Screenshot and code edit data:
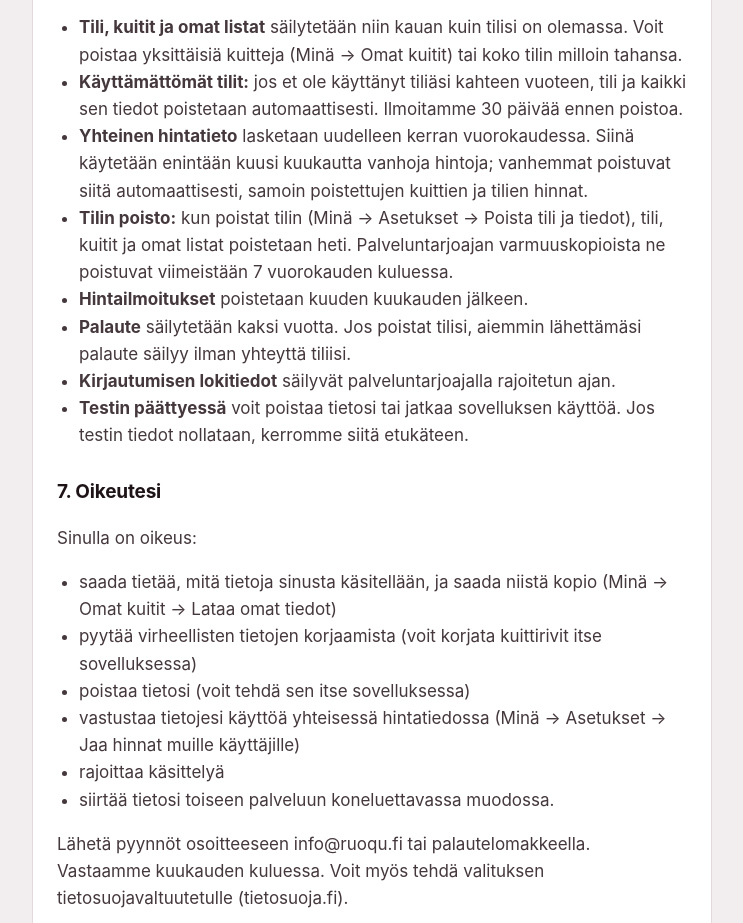
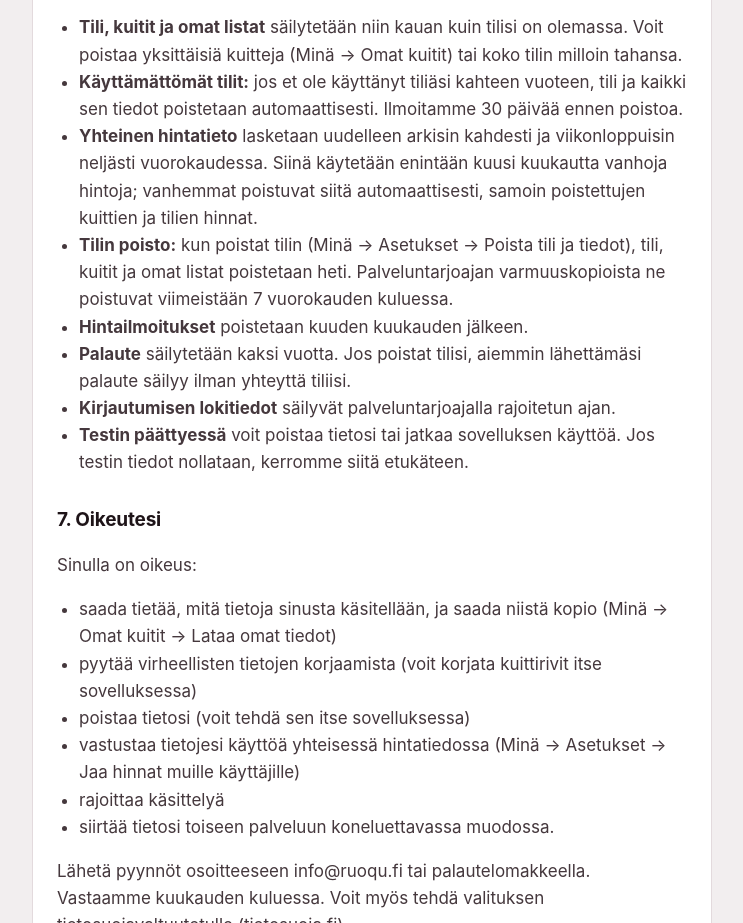
Before and after one commit to RistoIisakki/ruoqu-sivut, a plain HTML site: page tietosuoja.html in a window 1280 px wide. Shown: the part 4267-5190 px from the top of the page, without its empty margins (268-1011 px from the left). Drawn offline with Linux system fonts and the light colour scheme.

Commit message:
Tietosuojaseloste: yhteinen hintatieto 2–4 kertaa vuorokaudessa
Co-Authored-By: Claude Opus 5.5 <noreply@anthropic.com>
Claude-Session: https://claude.ai/code/session_017fDTEEckqBroCzinmZdvep

```diff
--- a/tietosuoja.html
+++ b/tietosuoja.html
@@ -49,7 +49,7 @@
 <h2>5. Siirrot EU:n ja ETA:n ulkopuolelle</h2>
 <p>Tietokanta on EU:ssa. Supabase, Expo, Resend, Anthropic ja GitHub ovat yhdysvaltalaisia yhtiöitä tai niiden tytäryhtiöitä, joten niiden kautta tietoja voidaan käsitellä myös EU:n ulkopuolella (esim. tukipalvelut, tekoälyavustajan käyttö ylläpidossa). Siirrot perustuvat Euroopan komission vakiosopimuslausekkeisiin tai EU–USA-tietosuojakehykseen palveluntarjoajasta riippuen.</p>
 <h2>6. Kuinka kauan tietoja säilytetään</h2>
-<ul><li><strong>Tili, kuitit ja omat listat</strong> säilytetään niin kauan kuin tilisi on olemassa. Voit poistaa yksittäisiä kuitteja (Minä → Omat kuitit) tai koko tilin milloin tahansa.</li><li><strong>Käyttämättömät tilit:</strong> jos et ole käyttänyt tiliäsi kahteen vuoteen, tili ja kaikki sen tiedot poistetaan automaattisesti. Ilmoitamme 30 päivää ennen poistoa.</li><li><strong>Yhteinen hintatieto</strong> lasketaan uudelleen kerran vuorokaudessa. Siinä käytetään enintään kuusi kuukautta vanhoja hintoja; vanhemmat poistuvat siitä automaattisesti, samoin poistettujen kuittien ja tilien hinnat.</li><li><strong>Tilin poisto:</strong> kun poistat tilin (Minä → Asetukset → Poista tili ja tiedot), tili, kuitit ja omat listat poistetaan heti. Palveluntarjoajan varmuuskopioista ne poistuvat viimeistään 7 vuorokauden kuluessa.</li><li><strong>Hintailmoitukset</strong> poistetaan kuuden kuukauden jälkeen.</li><li><strong>Palaute</strong> säilytetään kaksi vuotta. Jos poistat tilisi, aiemmin lähettämäsi palaute säilyy ilman yhteyttä tiliisi.</li><li><strong>Kirjautumisen lokitiedot</strong> säilyvät palveluntarjoajalla rajoitetun ajan.</li><li><strong>Testin päättyessä</strong> voit poistaa tietosi tai jatkaa sovelluksen käyttöä. Jos testin tiedot nollataan, kerromme siitä etukäteen.</li></ul>
+<ul><li><strong>Tili, kuitit ja omat listat</strong> säilytetään niin kauan kuin tilisi on olemassa. Voit poistaa yksittäisiä kuitteja (Minä → Omat kuitit) tai koko tilin milloin tahansa.</li><li><strong>Käyttämättömät tilit:</strong> jos et ole käyttänyt tiliäsi kahteen vuoteen, tili ja kaikki sen tiedot poistetaan automaattisesti. Ilmoitamme 30 päivää ennen poistoa.</li><li><strong>Yhteinen hintatieto</strong> lasketaan uudelleen arkisin kahdesti ja viikonloppuisin neljästi vuorokaudessa. Siinä käytetään enintään kuusi kuukautta vanhoja hintoja; vanhemmat poistuvat siitä automaattisesti, samoin poistettujen kuittien ja tilien hinnat.</li><li><strong>Tilin poisto:</strong> kun poistat tilin (Minä → Asetukset → Poista tili ja tiedot), tili, kuitit ja omat listat poistetaan heti. Palveluntarjoajan varmuuskopioista ne poistuvat viimeistään 7 vuorokauden kuluessa.</li><li><strong>Hintailmoitukset</strong> poistetaan kuuden kuukauden jälkeen.</li><li><strong>Palaute</strong> säilytetään kaksi vuotta. Jos poistat tilisi, aiemmin lähettämäsi palaute säilyy ilman yhteyttä tiliisi.</li><li><strong>Kirjautumisen lokitiedot</strong> säilyvät palveluntarjoajalla rajoitetun ajan.</li><li><strong>Testin päättyessä</strong> voit poistaa tietosi tai jatkaa sovelluksen käyttöä. Jos testin tiedot nollataan, kerromme siitä etukäteen.</li></ul>
 <h2>7. Oikeutesi</h2>
 <p>Sinulla on oikeus:</p>
 <ul><li>saada tietää, mitä tietoja sinusta käsitellään, ja saada niistä kopio (Minä → Omat kuitit → Lataa omat tiedot)</li><li>pyytää virheellisten tietojen korjaamista (voit korjata kuittirivit itse sovelluksessa)</li><li>poistaa tietosi (voit tehdä sen itse sovelluksessa)</li><li>vastustaa tietojesi käyttöä yhteisessä hintatiedossa (Minä → Asetukset → Jaa hinnat muille käyttäjille)</li><li>rajoittaa käsittelyä</li><li>siirtää tietosi toiseen palveluun koneluettavassa muodossa.</li></ul>
```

● WORK ITEM: Which lines of the records above hold the word "Siirrot"? Copy each one out.

● ANSWER AREA:
 <h2>5. Siirrot EU:n ja ETA:n ulkopuolelle</h2>
 <p>Tietokanta on EU:ssa. Supabase, Expo, Resend, Anthropic ja GitHub ovat yhdysvaltalaisia yhtiöitä tai niiden tytäryhtiöitä, joten niiden kautta tietoja voidaan käsitellä myös EU:n ulkopuolella (esim. tukipalvelut, tekoälyavustajan käyttö ylläpidossa). Siirrot perustuvat Euroopan komission vakiosopimuslausekkeisiin tai EU–USA-tietosuojakehykseen palveluntarjoajasta riippuen.</p>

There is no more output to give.